Our Lawn Care Blog
If you want to learn more about your lawn, you’re in the right place! Check out our blog for expert advice, fun facts, and more.
Trees are a breath of fresh air in the middle of an overrun city. They are a place to relax with a great book in a park. They provide beauty, block out sound and create a sense of calm.
For most of the country, fall signals the end of the growing season and an end to gardening. For many, it’s a relief to be done with all the chores that go into gardening. But here in Georgia, we are blessed with mild weather most of the year which means our growing season is longer.
Moles may be the most destructive pest that can invade our yards. The damage they cause creates multiple problems and can ruin the overall look and structure of a lawn. The following are steps you can take to control current moles and prevent future problems.
From raking leaves to protecting your home from fall pests, fall is a season of chores. Some of those chores carry over from the summer. I’m talking about pulling weeds.
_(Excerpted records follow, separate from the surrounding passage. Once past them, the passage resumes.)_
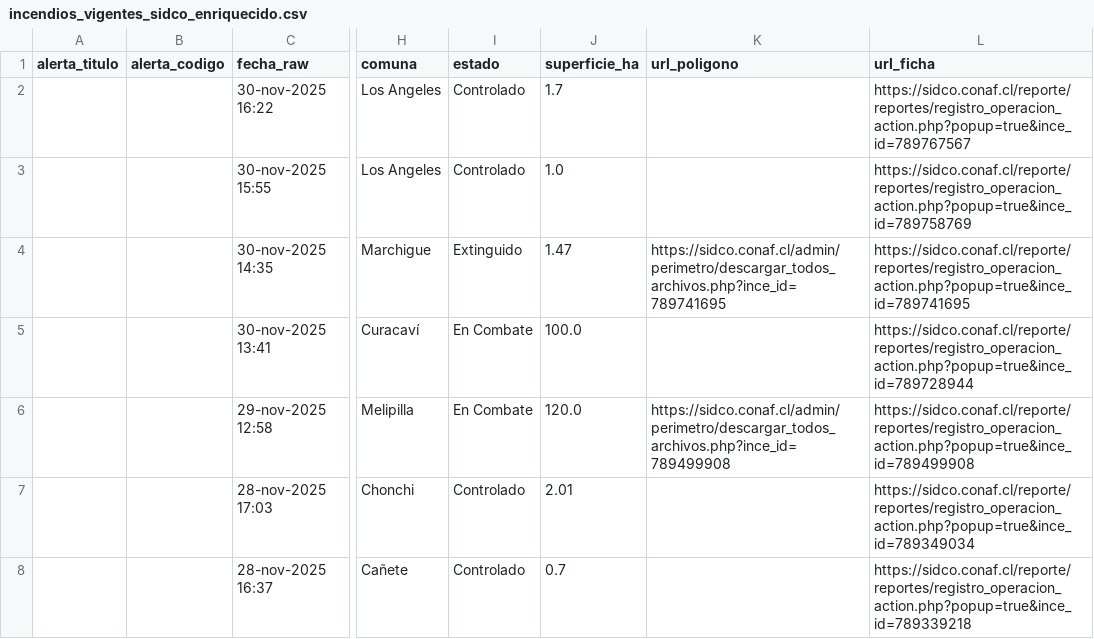
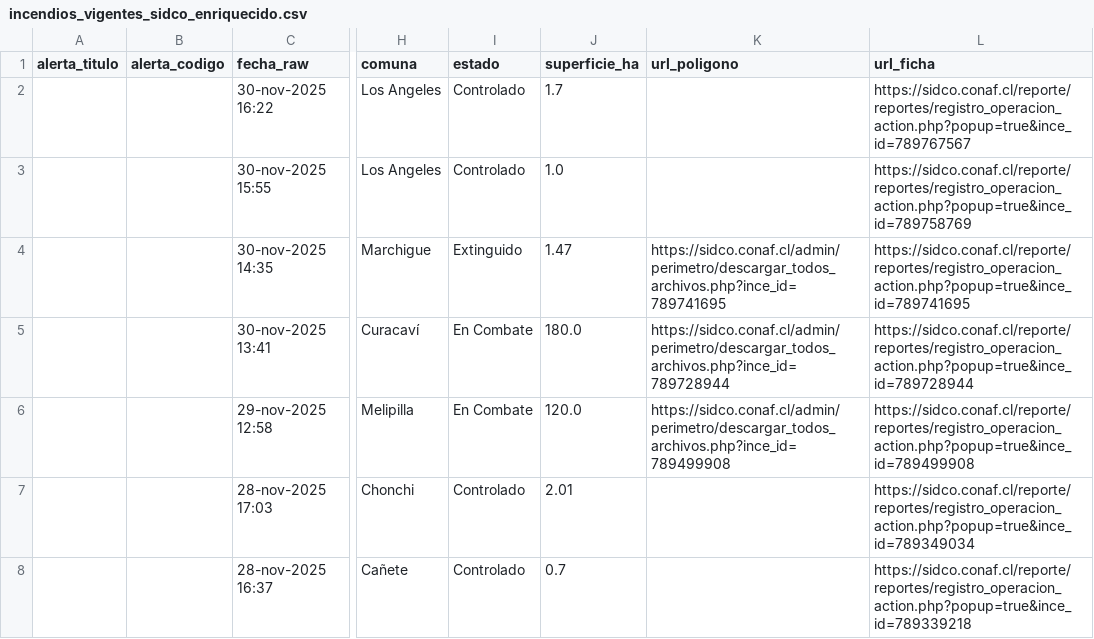
Before and after one commit to FranSENAPRED/sidco-incendios-scraper, a CSV file: incendios_vigentes_sidco_enriquecido.csv, drawn as a sheet; only a part is shown, gaps mark what is left out; the diff covers the shown part only; the diff names each change by its address in the sheet, - before the commit and + after, or states it on an @@ line.

Commit message:
Actualizar CSV SIDCO

```diff
--- a/incendios_vigentes_sidco_enriquecido.csv
+++ b/incendios_vigentes_sidco_enriquecido.csv
-J5 (superficie_ha): 100.0
+J5 (superficie_ha): 180.0
-K5 (url_poligono): (empty)
+K5 (url_poligono): https://sidco.conaf.cl/admin/perimetro/descargar_todos_archivos.php?ince_id=789728944
```
Also changed, not shown: 1 added row elsewhere in this file.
Weeds can grow any time of the year here in the Peach State which means a year-round headache for you.
Weeds are every home and business owner’s worst nightmare. Here in the Loganville, Georgia area, weeds start growing early with our warmer temperatures and high humidity. By May, if we haven’t taken precautions, our lawns can be overrun with them.
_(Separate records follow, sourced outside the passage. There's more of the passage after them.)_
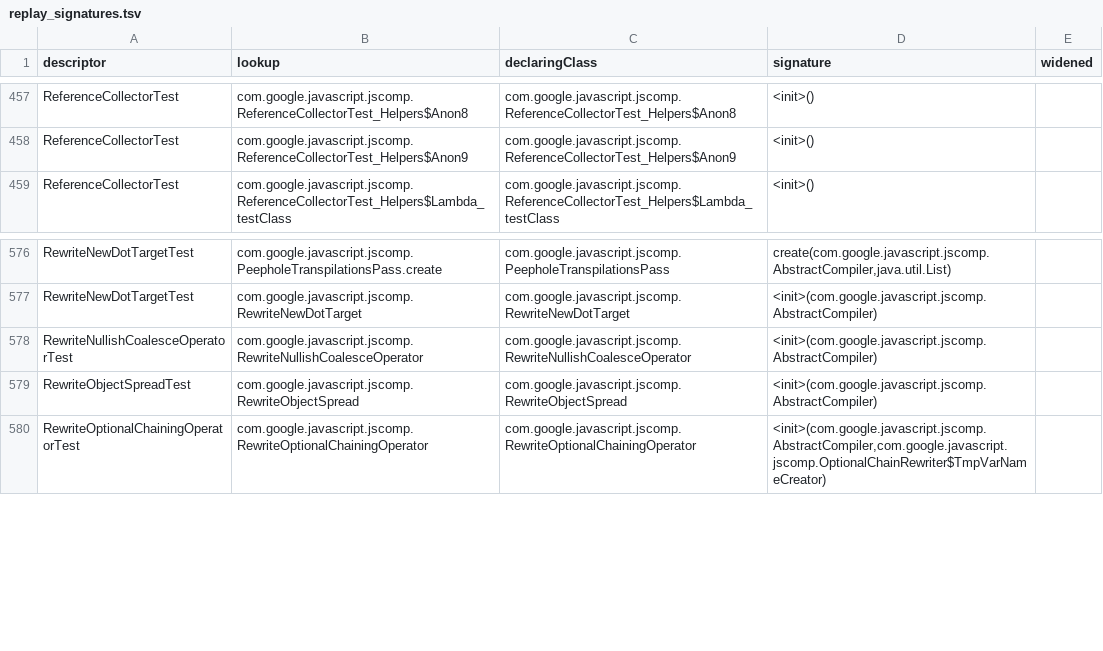
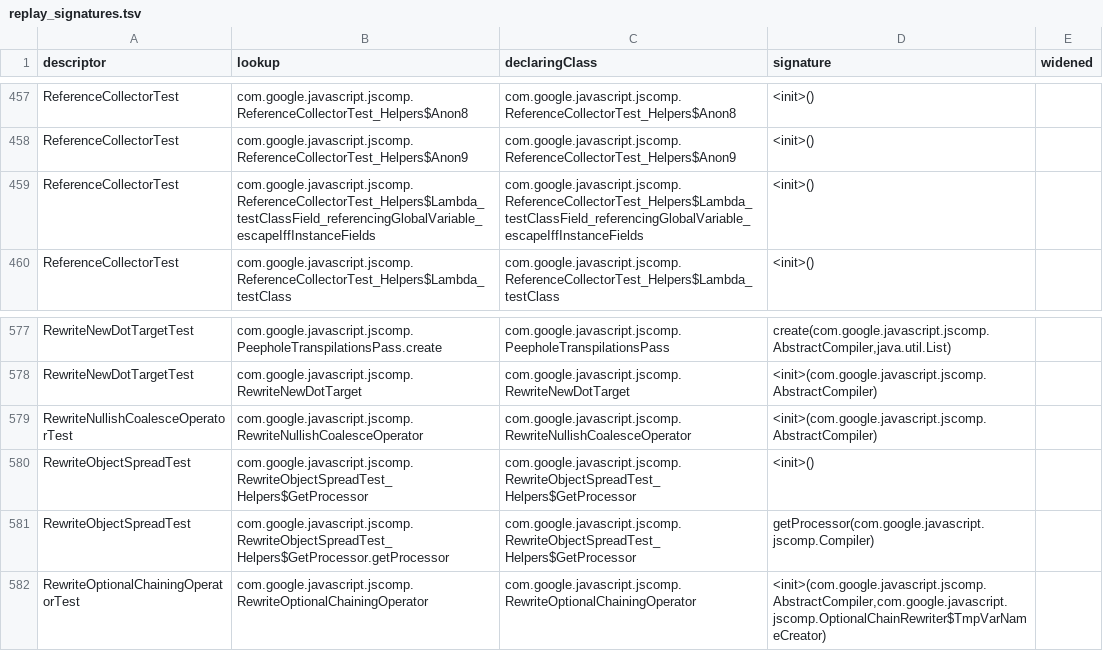
Before and after one commit to Smrtnyk/closure-rs, a TSV file: corpus/unit/replay_signatures.tsv, drawn as a sheet; only a part is shown, gaps mark what is left out.

Commit message:
corpus/unit: descriptors of v20261102
RewriteObjectSpreadTest's getProcessor is the helper RewriteObjectSpreadTest_Helpers.GetProcessor;
ReferenceCollectorTest selects the new lambda helper by its test method. The resolved replay
signatures follow.

```diff
--- a/corpus/unit/replay_signatures.tsv
+++ b/corpus/unit/replay_signatures.tsv
@@ -458,2 +458,3 @@ ReferenceCollectorTest	com.google.javascript.jscomp.ReferenceCollectorTest_Helpe
 ReferenceCollectorTest	com.google.javascript.jscomp.ReferenceCollectorTest_Helpers$Anon9	com.google.javascript.jscomp.ReferenceCollectorTest_Helpers$Anon9	<init>()
+ReferenceCollectorTest	com.google.javascript.jscomp.ReferenceCollectorTest_Helpers$Lambda_testClassField_referencingGlobalVariable_escapeIffInstanceFields	com.google.javascript.jscomp.ReferenceCollectorTest_Helpers$Lambda_testClassField_referencingGlobalVariable_escapeIffInstanceFields	<init>()
 ReferenceCollectorTest	com.google.javascript.jscomp.ReferenceCollectorTest_Helpers$Lambda_testClass	com.google.javascript.jscomp.ReferenceCollectorTest_Helpers$Lambda_testClass	<init>()
@@ -578,3 +579,4 @@ RewriteNewDotTargetTest	com.google.javascript.jscomp.RewriteNewDotTarget	com.goo
 RewriteNullishCoalesceOperatorTest	com.google.javascript.jscomp.RewriteNullishCoalesceOperator	com.google.javascript.jscomp.RewriteNullishCoalesceOperator	<init>(com.google.javascript.jscomp.AbstractCompiler)
-RewriteObjectSpreadTest	com.google.javascript.jscomp.RewriteObjectSpread	com.google.javascript.jscomp.RewriteObjectSpread	<init>(com.google.javascript.jscomp.AbstractCompiler)
+RewriteObjectSpreadTest	com.google.javascript.jscomp.RewriteObjectSpreadTest_Helpers$GetProcessor	com.google.javascript.jscomp.RewriteObjectSpreadTest_Helpers$GetProcessor	<init>()
+RewriteObjectSpreadTest	com.google.javascript.jscomp.RewriteObjectSpreadTest_Helpers$GetProcessor.getProcessor	com.google.javascript.jscomp.RewriteObjectSpreadTest_Helpers$GetProcessor	getProcessor(com.google.javascript.jscomp.Compiler)
 RewriteOptionalChainingOperatorTest	com.google.javascript.jscomp.RewriteOptionalChainingOperator	com.google.javascript.jscomp.RewriteOptionalChainingOperator	<init>(com.google.javascript.jscomp.AbstractCompiler,com.google.javascript.jscomp.OptionalChainRewriter$TmpVarNameCreator)
```
Also changed, not shown: 2 other files.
Moles can cause a lot of damage in your yard. They can disturb roots, cause the grass to wilt and die, and pile large amounts of dirt on your grass which can suffocate it. To get moles the best option is to eliminate their food source.
Winters in Georgia aren’t that bad but it does mean that our gardens are done for the year. But here in the Peach State, most of our state lies in hardiness zone 8. Which means we have a longer growing season than our northern neighbors.
Here in the Atlanta area, we feel fall more than our southern neighbors. This is the time of the year when our gardens come to fruition and die off. All the wonderful colors of summer turn brown and wither away. It might be October but that doesn’t mean your gardening season is over.
Here in Georgia, we don’t just have to worry about dangerous pests in our yard. We also have dangerous plants. Poison Ivy and its cousin Poison Oak are both names that trigger fear in the hearts of homeowners.